Once these objects contained fluids or solids vital for everyday survival and comfort; food, medicine, alcohol, tobacco, perfume, cleaning materials. Now voided of their contents in the process of consumption, the artist suggests that his own body has been filled with a like emptiness; all that is left is our contemplation of objects whose original purpose has been fulfilled. All that is left, is the obsessive relationship between Jusuf as bricoleur and his assembled materials; a constantly evolving, never fulfilled relationship. In one sense this installation can be read as a marketplace of past experience, shared freely, as opposed to a supermarket of consumer goods.
If we are what we consume, then this process reveals its emptiness; hollow objects filling the space of an art gallery, seeming to function as a sculptural depiction of the emptiness of lives primarily affected by consumer trends rather than by ideas or feelings. Further, it focuses on the status of the object; the ability of a humble carton, ignored by most, to trigger memories of a particular day or a particular encounter with someone; the empty bottle of wine as a marker of a brief meeting and interesting conversation with a stranger.
This latest show seeks to maintain the cutting edge of installation, and performance, as social critique and invitation to dialogue. In the very specific circumstances of culture in Sarajevo and wider BiH, installation and performance remain marginal, subterranean activities; culture, such as it is, is administered by political and business classes that are at once indifferent to, and ignorant of these practices. Perhaps it is this which gives Jusuf’s practice such a pungent relevance; these practices provide a dual space, to dream and remember, as well as to critique, that has perhaps been flattened out of such practices in other countries.
This artist, and those whose practice he continues to influence, continues to use whatever tools come to hand as a means of generating discussion, humour, social interaction, and the combination of all these factors into critique. Jusuf’s art is nothing if not social, and relational; this show here invites us to think of memory and how we order our thoughts of the past, and how to make sense of these memories in the hyper-capitalist present. It can be argued that much of the political edge of 1970s performance art has now transferred itself into contemporary “socially engaged art”. If that is true, then this exhibition shows us that transformation in the career of one artist.
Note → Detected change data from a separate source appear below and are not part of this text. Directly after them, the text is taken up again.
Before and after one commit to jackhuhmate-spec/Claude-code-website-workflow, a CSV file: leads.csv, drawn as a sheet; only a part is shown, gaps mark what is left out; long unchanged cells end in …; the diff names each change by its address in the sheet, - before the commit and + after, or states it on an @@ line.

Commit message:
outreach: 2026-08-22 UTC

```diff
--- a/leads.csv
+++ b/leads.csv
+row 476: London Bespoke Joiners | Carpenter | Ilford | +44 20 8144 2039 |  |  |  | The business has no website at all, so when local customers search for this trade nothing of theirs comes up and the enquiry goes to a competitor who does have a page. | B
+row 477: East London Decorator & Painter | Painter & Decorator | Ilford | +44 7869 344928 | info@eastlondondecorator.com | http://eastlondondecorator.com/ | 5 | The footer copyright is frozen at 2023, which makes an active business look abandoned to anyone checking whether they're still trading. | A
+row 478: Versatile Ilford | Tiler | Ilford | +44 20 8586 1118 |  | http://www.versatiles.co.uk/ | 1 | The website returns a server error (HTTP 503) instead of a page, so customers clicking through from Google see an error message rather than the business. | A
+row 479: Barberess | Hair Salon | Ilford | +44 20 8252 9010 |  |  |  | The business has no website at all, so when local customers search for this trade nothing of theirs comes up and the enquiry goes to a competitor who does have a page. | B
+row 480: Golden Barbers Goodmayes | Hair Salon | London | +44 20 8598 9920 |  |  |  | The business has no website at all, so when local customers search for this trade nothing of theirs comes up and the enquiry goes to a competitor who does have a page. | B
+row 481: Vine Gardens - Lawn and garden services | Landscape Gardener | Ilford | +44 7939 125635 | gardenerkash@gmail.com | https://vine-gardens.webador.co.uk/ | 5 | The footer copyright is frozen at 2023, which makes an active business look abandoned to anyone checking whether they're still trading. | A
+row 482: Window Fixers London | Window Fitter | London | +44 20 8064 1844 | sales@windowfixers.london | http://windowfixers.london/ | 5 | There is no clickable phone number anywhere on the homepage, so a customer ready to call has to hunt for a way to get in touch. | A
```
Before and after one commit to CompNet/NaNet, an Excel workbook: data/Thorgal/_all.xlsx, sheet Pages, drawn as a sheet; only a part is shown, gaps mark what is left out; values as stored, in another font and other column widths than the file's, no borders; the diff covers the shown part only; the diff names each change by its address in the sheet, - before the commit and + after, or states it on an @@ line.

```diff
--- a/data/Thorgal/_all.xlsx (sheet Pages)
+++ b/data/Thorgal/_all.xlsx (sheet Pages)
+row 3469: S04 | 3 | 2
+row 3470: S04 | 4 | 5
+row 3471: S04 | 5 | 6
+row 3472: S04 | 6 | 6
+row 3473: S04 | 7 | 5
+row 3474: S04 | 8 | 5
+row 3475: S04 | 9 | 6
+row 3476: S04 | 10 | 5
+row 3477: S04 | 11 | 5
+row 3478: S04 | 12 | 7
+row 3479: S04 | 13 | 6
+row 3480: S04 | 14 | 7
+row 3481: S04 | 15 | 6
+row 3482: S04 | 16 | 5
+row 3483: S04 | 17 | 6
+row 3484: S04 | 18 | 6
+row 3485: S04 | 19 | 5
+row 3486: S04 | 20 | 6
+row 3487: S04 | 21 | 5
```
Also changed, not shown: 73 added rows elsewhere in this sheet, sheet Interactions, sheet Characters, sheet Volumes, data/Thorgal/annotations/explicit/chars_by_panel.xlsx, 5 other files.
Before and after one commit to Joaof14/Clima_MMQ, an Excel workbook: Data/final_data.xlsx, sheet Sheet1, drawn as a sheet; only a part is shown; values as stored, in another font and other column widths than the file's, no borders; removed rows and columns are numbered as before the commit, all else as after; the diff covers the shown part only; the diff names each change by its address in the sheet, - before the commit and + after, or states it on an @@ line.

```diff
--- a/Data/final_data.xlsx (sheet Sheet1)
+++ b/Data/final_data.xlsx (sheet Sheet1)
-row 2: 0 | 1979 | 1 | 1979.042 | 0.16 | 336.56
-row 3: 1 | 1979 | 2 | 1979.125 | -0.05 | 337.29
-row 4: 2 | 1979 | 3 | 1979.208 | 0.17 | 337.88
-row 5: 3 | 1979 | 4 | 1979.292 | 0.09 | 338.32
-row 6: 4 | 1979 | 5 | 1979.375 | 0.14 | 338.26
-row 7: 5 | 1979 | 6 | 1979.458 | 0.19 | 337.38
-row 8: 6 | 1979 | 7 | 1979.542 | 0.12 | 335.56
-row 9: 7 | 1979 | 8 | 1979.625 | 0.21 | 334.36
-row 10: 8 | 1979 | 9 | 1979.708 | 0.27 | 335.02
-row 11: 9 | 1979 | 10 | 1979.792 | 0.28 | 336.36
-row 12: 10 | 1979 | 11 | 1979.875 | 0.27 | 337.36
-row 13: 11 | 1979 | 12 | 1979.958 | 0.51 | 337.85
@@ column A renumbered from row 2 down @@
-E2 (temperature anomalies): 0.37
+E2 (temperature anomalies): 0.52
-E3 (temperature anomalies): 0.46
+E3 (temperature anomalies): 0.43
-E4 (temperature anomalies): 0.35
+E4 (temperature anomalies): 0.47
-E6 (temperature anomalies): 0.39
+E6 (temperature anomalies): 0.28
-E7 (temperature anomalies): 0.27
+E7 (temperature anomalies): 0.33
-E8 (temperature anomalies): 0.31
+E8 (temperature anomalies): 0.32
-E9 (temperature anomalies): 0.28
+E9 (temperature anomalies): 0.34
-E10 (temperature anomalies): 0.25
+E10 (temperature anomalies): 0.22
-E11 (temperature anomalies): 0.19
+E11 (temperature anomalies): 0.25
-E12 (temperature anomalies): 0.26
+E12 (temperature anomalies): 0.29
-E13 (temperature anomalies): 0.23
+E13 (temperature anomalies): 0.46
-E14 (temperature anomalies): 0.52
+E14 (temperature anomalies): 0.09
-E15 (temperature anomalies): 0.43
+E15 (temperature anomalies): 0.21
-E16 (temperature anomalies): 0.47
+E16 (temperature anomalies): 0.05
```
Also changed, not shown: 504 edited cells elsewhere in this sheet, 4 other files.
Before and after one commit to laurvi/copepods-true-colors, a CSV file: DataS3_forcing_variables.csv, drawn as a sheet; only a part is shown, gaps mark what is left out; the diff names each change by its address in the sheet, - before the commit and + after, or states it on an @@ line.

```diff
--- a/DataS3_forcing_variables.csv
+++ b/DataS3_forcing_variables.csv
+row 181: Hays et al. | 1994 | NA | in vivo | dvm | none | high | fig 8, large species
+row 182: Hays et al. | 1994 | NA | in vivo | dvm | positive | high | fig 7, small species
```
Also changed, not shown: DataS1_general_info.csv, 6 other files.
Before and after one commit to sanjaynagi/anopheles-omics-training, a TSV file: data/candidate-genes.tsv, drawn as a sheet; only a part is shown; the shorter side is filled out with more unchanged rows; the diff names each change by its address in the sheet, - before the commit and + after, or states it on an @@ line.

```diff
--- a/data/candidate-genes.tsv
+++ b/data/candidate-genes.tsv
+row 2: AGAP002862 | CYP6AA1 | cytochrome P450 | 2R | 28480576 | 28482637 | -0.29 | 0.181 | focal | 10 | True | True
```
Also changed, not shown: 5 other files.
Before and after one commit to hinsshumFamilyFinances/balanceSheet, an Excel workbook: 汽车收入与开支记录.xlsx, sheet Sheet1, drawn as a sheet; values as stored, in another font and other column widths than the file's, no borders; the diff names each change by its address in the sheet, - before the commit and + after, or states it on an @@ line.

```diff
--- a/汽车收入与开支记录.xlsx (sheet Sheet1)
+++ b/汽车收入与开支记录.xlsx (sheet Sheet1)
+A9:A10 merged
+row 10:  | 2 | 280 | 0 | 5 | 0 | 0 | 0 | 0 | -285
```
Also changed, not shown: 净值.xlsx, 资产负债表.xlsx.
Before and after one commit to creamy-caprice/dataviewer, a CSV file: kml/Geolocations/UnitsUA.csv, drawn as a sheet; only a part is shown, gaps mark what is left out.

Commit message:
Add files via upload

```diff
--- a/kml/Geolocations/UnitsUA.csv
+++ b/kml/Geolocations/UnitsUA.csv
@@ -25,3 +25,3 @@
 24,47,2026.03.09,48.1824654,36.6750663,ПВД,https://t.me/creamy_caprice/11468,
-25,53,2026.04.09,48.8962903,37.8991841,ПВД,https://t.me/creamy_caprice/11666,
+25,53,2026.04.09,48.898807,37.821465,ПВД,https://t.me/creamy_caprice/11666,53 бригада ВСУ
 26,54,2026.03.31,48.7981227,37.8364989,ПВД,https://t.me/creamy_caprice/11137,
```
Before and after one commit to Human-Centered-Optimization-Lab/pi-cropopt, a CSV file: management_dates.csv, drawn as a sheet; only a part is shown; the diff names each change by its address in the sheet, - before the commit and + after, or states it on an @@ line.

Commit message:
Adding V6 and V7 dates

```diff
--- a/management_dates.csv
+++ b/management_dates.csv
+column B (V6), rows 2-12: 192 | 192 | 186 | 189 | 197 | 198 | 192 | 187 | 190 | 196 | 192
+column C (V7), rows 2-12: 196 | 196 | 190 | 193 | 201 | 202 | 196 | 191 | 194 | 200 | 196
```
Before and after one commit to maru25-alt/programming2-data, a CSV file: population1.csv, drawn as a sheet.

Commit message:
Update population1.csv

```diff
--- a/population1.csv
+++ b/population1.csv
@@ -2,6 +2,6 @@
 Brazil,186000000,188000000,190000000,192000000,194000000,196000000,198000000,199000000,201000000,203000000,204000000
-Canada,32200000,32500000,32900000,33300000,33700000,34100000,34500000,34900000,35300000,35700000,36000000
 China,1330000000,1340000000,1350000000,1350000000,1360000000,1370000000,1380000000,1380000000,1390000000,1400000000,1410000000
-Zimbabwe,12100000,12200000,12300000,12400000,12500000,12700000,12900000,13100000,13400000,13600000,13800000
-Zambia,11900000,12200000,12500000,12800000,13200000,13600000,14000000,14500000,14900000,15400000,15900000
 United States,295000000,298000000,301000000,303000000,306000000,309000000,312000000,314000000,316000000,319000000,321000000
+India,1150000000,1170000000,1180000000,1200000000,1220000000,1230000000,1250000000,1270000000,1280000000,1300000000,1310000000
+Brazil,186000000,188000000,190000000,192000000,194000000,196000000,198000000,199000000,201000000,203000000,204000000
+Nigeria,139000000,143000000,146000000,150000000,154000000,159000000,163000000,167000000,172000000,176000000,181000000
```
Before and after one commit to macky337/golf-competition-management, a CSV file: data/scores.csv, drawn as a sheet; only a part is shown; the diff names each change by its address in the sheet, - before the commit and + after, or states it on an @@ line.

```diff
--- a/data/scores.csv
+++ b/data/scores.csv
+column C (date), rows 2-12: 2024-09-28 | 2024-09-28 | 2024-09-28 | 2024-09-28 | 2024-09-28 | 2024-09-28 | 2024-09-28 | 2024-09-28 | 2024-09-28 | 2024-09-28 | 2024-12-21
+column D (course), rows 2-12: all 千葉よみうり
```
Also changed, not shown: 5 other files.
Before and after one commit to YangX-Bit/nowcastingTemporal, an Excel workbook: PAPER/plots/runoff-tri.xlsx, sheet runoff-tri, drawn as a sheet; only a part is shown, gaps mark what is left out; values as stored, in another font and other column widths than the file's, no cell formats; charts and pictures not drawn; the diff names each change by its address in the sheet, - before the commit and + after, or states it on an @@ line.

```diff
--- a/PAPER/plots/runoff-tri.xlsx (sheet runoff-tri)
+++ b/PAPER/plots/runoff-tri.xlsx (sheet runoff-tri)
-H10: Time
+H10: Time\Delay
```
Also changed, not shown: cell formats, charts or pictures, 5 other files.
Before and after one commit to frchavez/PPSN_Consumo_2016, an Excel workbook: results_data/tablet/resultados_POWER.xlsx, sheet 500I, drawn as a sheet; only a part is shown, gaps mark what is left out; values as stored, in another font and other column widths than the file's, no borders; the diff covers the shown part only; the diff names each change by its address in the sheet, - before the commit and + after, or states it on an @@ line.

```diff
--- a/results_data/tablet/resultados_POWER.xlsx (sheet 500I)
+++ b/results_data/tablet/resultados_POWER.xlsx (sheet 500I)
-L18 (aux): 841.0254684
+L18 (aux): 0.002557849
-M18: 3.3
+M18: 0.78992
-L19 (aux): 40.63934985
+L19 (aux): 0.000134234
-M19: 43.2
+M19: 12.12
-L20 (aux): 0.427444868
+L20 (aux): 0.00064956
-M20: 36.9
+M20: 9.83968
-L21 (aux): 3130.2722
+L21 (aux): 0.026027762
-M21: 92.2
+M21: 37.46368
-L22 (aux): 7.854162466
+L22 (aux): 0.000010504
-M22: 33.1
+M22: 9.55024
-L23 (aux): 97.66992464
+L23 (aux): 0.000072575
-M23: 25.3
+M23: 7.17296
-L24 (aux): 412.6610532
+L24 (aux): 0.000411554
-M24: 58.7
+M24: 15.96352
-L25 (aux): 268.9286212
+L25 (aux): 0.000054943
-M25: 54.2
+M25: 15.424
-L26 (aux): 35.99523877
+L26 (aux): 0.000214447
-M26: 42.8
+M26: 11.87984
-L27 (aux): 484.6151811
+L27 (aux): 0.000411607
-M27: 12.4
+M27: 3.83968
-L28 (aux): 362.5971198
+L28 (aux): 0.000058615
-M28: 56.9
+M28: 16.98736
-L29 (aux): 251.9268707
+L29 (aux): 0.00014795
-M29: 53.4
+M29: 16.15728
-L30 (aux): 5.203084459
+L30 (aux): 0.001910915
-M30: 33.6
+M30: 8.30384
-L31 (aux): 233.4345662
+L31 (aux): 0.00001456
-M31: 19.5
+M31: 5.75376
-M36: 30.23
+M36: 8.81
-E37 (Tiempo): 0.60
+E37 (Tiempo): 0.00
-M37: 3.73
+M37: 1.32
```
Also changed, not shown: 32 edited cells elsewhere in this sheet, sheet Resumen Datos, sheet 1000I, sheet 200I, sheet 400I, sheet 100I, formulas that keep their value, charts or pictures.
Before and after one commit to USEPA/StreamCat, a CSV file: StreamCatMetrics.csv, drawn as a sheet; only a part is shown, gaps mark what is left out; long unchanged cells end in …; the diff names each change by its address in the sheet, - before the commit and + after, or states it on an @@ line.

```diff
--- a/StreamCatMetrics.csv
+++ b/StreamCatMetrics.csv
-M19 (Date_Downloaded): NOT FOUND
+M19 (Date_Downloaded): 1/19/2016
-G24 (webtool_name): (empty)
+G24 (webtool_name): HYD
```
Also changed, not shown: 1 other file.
Property of Emptiness: Homage to Giorgio Morandi by Jusuf Hadžifejzović opens tonight at the Institute for Contemporary Art, Zagreb and remains open until December 30th. You can follow the ICA on facebook for more photos; or visit the show at Trg Kralja Tomislava 20, Tuesday – Saturday, Opening hours are 1200-1900.